of his subjects had given him the lie, applied1
ministry for the protection to which every Englishman had a right.
How to proceed became a question.
as a lawyer, knew, and ‘declared that general warrants were illegal;’ but conforming to ‘long established precedents,’ Halifax
, as one of the secretaries of state
, issued a general warrant for the arrest of all concerned in a publication which calm judgment3
pronounces unworthy of notice, but which all parties at that day branded as a libel.
was arrested; but on the doubtful plea that his privilege as a member of parliament had been violated, he was set at liberty by the popular Chief Justice Pratt
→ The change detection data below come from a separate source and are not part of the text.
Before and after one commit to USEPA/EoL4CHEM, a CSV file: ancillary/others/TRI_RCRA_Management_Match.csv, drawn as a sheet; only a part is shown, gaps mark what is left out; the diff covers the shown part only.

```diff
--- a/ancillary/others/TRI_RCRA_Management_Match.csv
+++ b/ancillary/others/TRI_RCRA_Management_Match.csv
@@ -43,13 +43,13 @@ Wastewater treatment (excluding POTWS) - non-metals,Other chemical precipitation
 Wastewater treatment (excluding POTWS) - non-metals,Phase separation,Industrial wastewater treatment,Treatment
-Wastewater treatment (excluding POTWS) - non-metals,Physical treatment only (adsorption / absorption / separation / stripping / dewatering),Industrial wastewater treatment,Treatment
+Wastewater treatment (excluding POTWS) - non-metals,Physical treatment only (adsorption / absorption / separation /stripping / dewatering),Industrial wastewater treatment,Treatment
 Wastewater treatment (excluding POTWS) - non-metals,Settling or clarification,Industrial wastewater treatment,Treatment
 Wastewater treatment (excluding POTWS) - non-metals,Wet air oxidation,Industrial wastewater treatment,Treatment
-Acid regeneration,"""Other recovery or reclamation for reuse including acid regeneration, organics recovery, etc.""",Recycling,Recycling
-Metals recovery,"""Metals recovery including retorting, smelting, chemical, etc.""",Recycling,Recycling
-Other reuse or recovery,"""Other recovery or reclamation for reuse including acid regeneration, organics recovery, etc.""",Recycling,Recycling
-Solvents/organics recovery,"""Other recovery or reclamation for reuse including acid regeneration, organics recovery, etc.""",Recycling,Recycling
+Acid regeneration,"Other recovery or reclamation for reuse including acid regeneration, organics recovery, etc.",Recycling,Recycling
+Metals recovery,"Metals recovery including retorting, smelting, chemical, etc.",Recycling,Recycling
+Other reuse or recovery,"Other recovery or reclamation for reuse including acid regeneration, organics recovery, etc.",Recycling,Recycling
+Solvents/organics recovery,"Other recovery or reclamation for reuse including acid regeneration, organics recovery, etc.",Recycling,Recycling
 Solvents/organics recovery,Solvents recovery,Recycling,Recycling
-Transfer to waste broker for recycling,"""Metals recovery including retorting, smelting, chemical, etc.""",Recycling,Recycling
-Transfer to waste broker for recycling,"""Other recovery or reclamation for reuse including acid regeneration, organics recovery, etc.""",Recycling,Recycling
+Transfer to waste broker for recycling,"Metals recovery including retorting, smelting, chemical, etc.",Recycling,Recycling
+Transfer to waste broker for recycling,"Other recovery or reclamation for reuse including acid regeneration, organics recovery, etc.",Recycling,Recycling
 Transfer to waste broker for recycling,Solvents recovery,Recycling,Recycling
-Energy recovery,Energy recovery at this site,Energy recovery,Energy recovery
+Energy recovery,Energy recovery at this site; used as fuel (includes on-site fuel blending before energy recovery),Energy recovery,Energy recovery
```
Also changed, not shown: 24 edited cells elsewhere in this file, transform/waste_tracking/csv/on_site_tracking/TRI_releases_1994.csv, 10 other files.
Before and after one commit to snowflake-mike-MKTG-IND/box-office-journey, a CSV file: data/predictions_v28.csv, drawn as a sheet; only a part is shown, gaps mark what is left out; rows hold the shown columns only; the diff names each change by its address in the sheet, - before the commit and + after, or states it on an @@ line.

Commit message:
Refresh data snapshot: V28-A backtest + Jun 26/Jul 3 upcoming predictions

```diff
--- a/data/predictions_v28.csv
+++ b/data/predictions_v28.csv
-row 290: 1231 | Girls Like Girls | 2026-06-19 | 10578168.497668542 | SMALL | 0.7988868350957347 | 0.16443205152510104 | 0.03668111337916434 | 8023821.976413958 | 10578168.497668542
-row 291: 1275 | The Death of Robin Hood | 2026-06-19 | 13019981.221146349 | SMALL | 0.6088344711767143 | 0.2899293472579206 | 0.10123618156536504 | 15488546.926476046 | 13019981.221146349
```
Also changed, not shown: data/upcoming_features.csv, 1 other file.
The opponents of the ministry hastened to renew the war of privilege against prerogative, with the advantage of being defenders of the constitution on a question affecting a vital principle of personal freedom.
The cry for ‘Wilkes
and Liberty’ was heard in all parts of the British
In the midst of the confusion, Grenville
set about confirming himself in power5
by diligence in the public business.
‘His self-conceit,’ said Lord Holland afterwards,6
‘as well as his pride and obstinacy, established him.’
For the joint secretary of the treasury he selected an able and sensible lawyer, Thomas Whately
, in whom he obtained a firm defender and political friend.
His own secretary as Chancellor